Start of PROVIDED RECORDS

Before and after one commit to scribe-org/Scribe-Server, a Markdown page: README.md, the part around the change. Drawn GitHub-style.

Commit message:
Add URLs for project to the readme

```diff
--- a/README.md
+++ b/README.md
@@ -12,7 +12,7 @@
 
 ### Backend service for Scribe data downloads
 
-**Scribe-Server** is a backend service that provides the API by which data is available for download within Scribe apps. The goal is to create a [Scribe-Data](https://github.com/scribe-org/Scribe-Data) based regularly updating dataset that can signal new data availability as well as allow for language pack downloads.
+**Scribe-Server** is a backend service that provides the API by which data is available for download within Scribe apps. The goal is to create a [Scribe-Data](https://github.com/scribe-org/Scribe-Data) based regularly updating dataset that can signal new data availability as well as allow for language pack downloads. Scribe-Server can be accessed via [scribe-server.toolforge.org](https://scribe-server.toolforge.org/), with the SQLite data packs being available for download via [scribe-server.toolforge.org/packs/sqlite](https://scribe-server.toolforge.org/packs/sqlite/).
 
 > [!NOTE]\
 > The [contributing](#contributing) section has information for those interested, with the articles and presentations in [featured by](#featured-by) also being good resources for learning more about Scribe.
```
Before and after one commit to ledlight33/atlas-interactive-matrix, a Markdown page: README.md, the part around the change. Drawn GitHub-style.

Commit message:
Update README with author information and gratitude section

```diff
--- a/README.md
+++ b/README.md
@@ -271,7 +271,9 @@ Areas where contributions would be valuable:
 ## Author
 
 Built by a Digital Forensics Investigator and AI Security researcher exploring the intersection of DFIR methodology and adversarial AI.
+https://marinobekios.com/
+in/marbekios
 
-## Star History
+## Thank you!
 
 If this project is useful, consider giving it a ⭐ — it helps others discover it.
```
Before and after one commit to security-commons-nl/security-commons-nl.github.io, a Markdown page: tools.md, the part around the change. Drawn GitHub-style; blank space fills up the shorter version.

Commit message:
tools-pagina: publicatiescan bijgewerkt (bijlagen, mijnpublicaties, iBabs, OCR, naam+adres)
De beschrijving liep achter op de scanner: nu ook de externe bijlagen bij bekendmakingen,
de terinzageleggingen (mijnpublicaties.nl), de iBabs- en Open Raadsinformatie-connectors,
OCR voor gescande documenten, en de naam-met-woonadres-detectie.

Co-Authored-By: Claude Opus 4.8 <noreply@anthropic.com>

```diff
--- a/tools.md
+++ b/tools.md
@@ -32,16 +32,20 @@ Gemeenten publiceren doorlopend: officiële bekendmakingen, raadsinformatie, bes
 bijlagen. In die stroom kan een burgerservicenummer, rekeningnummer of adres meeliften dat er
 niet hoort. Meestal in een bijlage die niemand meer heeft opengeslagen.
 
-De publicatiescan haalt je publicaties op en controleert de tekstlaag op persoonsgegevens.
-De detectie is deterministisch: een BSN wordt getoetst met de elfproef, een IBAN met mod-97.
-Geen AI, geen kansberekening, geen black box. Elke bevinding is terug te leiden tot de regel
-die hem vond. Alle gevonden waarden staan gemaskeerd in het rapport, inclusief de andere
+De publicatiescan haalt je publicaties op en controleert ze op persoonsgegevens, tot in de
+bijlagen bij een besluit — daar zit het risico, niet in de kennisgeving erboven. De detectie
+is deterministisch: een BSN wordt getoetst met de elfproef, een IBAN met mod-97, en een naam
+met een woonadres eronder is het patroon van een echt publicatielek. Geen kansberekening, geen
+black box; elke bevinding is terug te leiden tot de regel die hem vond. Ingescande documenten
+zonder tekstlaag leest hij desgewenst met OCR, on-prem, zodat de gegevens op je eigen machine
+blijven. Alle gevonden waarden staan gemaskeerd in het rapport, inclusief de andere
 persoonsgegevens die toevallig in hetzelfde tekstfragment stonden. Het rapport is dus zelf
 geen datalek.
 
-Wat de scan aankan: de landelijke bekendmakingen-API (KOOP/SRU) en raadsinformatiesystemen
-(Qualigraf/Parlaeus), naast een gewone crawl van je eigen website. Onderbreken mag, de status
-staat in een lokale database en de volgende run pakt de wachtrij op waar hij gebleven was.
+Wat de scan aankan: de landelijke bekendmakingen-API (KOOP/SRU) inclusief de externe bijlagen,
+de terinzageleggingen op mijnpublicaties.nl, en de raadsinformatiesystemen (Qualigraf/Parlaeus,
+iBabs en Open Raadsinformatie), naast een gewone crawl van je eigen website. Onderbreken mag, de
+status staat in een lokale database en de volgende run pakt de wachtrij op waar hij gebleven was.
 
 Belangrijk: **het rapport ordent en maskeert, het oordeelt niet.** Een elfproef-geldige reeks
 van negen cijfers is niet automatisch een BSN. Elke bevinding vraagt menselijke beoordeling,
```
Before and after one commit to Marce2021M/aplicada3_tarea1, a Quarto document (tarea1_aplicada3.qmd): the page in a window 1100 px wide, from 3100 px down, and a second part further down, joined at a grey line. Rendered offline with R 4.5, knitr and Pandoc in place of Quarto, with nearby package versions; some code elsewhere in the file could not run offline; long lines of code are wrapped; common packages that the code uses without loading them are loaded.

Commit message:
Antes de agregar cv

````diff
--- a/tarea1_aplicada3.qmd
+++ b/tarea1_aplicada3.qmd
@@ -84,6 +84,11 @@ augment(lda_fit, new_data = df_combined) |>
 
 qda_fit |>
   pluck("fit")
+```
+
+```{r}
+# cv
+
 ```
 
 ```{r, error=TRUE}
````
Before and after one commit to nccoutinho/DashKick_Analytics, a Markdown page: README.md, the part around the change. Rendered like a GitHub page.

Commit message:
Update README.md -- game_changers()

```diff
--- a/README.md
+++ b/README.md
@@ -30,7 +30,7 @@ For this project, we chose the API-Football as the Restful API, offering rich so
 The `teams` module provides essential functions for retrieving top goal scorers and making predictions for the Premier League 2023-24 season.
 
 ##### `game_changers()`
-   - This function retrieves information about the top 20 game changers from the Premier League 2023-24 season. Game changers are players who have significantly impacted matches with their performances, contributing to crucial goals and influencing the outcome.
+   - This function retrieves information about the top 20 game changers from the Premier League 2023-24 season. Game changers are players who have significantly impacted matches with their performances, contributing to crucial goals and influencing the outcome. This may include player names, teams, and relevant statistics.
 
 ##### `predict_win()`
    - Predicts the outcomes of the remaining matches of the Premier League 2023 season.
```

End of PROVIDED RECORDS

- _ASSIGNED TASK_:
Every line in the data that holds the string "Before" should be copied.

- _TASK RESPONSE_:
Before and after one commit to scribe-org/Scribe-Server, a Markdown page: README.md, the part around the change. Drawn GitHub-style.
Before and after one commit to ledlight33/atlas-interactive-matrix, a Markdown page: README.md, the part around the change. Drawn GitHub-style.
Before and after one commit to security-commons-nl/security-commons-nl.github.io, a Markdown page: tools.md, the part around the change. Drawn GitHub-style; blank space fills up the shorter version.
Before and after one commit to Marce2021M/aplicada3_tarea1, a Quarto document (tarea1_aplicada3.qmd): the page in a window 1100 px wide, from 3100 px down, and a second part further down, joined at a grey line. Rendered offline with R 4.5, knitr and Pandoc in place of Quarto, with nearby package versions; some code elsewhere in the file could not run offline; long lines of code are wrapped; common packages that the code uses without loading them are loaded.
Before and after one commit to nccoutinho/DashKick_Analytics, a Markdown page: README.md, the part around the change. Rendered like a GitHub page.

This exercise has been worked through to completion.